by Bob Whitesel Ph.D., 6/15/15.
A former student who was a district leader once remarked that they had a very precise vision statement and that “this vision is now used as a template in (evaluating) our budgeting process…” He went on to say, “this vision is now used as a template in our budgeting process in that every income and expense line item is assigned to columns under the headings of leadership development, church development, church multiplication and administration.”
Such evaluation of activities through a vision statement is also an important tactic within the field of business management. The vision statement is thus utilized as a grid or lens through which organizations decide if a certain endeavor agrees and supports their vision.
Here is a real-life case study I advised as their consultant.
A non-profit Christian organization sent college-age sport teams to Europe to reach out with the Good News. Another organization sent out medical personnel to similar countries. This later organization suggested a merger with the sport organization. Now on the surface, there would seem like there would be little argument against this. But, the vision statement helped the sport organization decide that this new direction did not line up with their vision. You see, if a vision is too broad too much extraneous activities will creep in.
I think we all see that this has been a problem in churches.
Thus ask yourself, are their ministries under your auspices that evaluate their programming ministry through their vision grid?

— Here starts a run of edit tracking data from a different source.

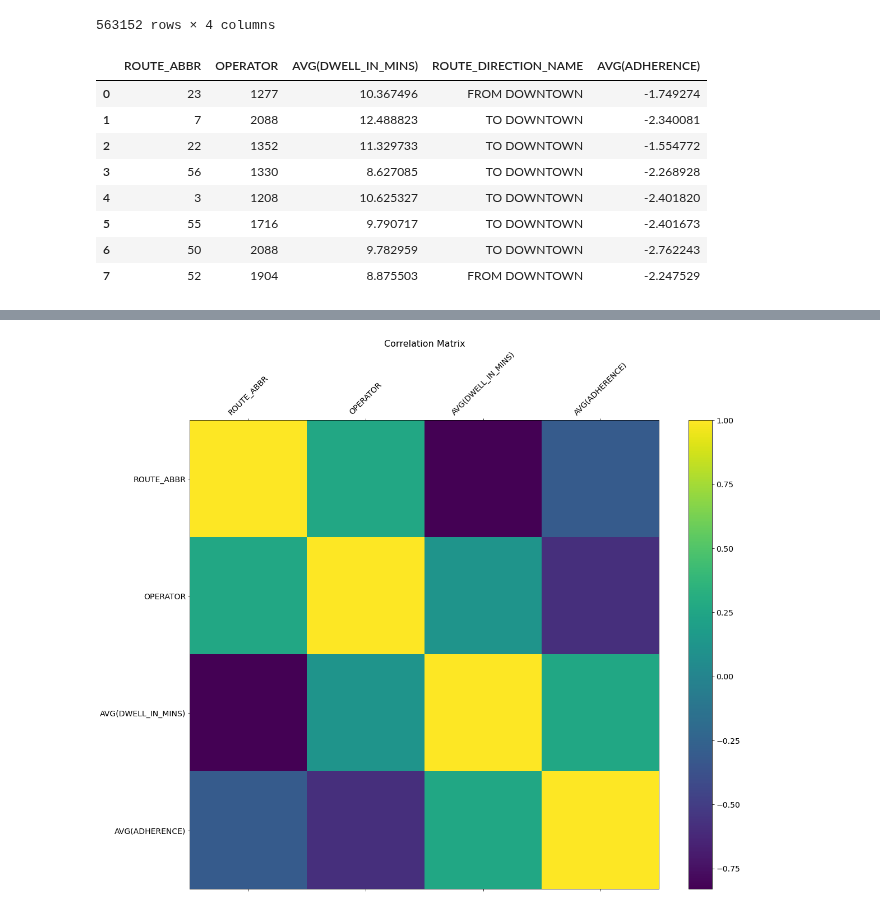
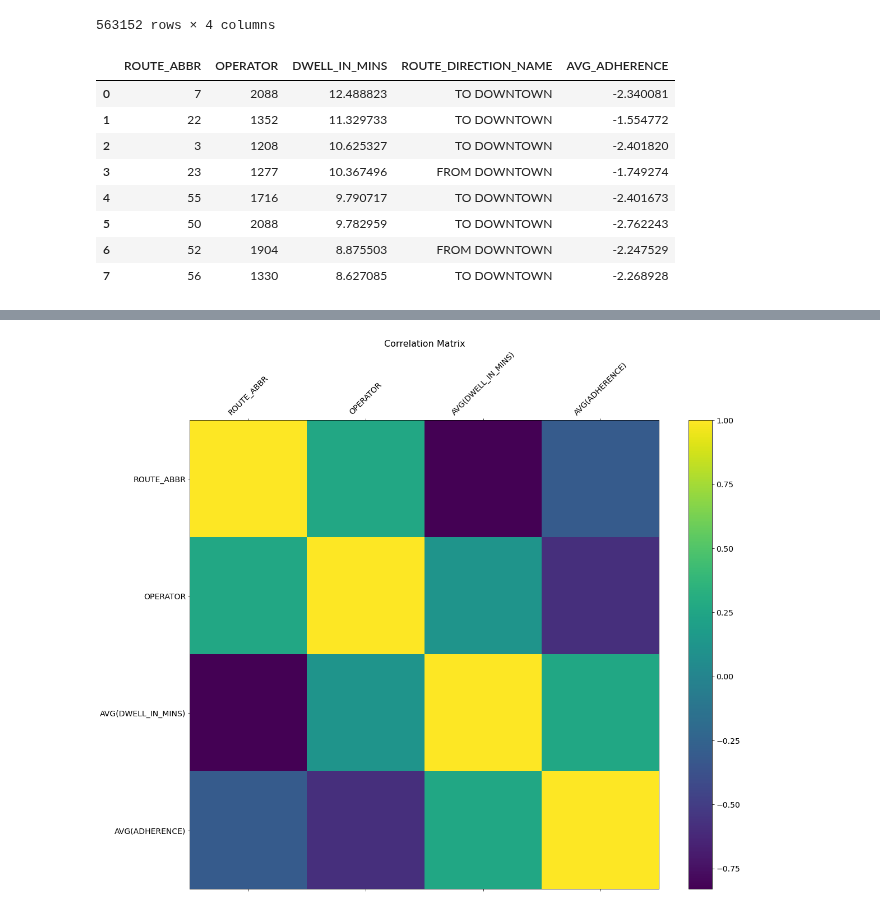
Before and after one commit to NSS-Data-Analytics-Cohort-7/wego-shut_up_and_take_my_query, a Jupyter notebook: WeGo/notebooks/Untitled1.ipynb, the cells around one changed output, grey strips where cells are left out. Saved outputs shown, nothing was run; the diff lists cells and outputs as text; code cells hidden in the pictures.

```diff
--- a/WeGo/notebooks/Untitled1.ipynb
+++ b/WeGo/notebooks/Untitled1.ipynb
@@ -90,17 +90,17 @@ question_6
 | 563151 | 55 | 0.016666 | FROM DOWNTOWN | -15.883333 |
 563152 rows × 4 columns
 # %%
-sql_df2 = 'SELECT ROUTE_ABBR, OPERATOR, AVG(DWELL_IN_MINS), ROUTE_DIRECTION_NAME, AVG(ADHERENCE) FROM drop_df WHERE DWELL_IN_MINS > 0 GROUP BY ROUTE_ABBR ORDER BY DWELL_IN_MINS DESC'
+sql_df2 = 'SELECT ROUTE_ABBR, OPERATOR, AVG(DWELL_IN_MINS) AS DWELL_IN_MINS, ROUTE_DIRECTION_NAME, AVG(ADHERENCE) AS AVG_ADHERENCE FROM drop_df WHERE DWELL_IN_MINS > 0 GROUP BY ROUTE_ABBR ORDER BY DWELL_IN_MINS DESC'
 sqldf(sql_df2, globals())
 question_6_1 = sqldf(sql_df2, globals())
 question_6_1
 # %% [output]
-|  | ROUTE_ABBR | OPERATOR | AVG(DWELL_IN_MINS) | ROUTE_DIRECTION_NAME | AVG(ADHERENCE) |
-| 0 | 23 | 1277 | 10.367496 | FROM DOWNTOWN | -1.749274 |
-| 1 | 7 | 2088 | 12.488823 | TO DOWNTOWN | -2.340081 |
-| 2 | 22 | 1352 | 11.329733 | TO DOWNTOWN | -1.554772 |
-| 3 | 56 | 1330 | 8.627085 | TO DOWNTOWN | -2.268928 |
-| 4 | 3 | 1208 | 10.625327 | TO DOWNTOWN | -2.401820 |
-| 5 | 55 | 1716 | 9.790717 | TO DOWNTOWN | -2.401673 |
-| 6 | 50 | 2088 | 9.782959 | TO DOWNTOWN | -2.762243 |
-| 7 | 52 | 1904 | 8.875503 | FROM DOWNTOWN | -2.247529 |
+|  | ROUTE_ABBR | OPERATOR | DWELL_IN_MINS | ROUTE_DIRECTION_NAME | AVG_ADHERENCE |
+| 0 | 7 | 2088 | 12.488823 | TO DOWNTOWN | -2.340081 |
+| 1 | 22 | 1352 | 11.329733 | TO DOWNTOWN | -1.554772 |
+| 2 | 3 | 1208 | 10.625327 | TO DOWNTOWN | -2.401820 |
+| 3 | 23 | 1277 | 10.367496 | FROM DOWNTOWN | -1.749274 |
+| 4 | 55 | 1716 | 9.790717 | TO DOWNTOWN | -2.401673 |
+| 5 | 50 | 2088 | 9.782959 | TO DOWNTOWN | -2.762243 |
+| 6 | 52 | 1904 | 8.875503 | FROM DOWNTOWN | -2.247529 |
+| 7 | 56 | 1330 | 8.627085 | TO DOWNTOWN | -2.268928 |
```
Also changed, not shown: parts of 3 cells of this notebook.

And if not, perhaps you conjecture what such a recommendation might look like?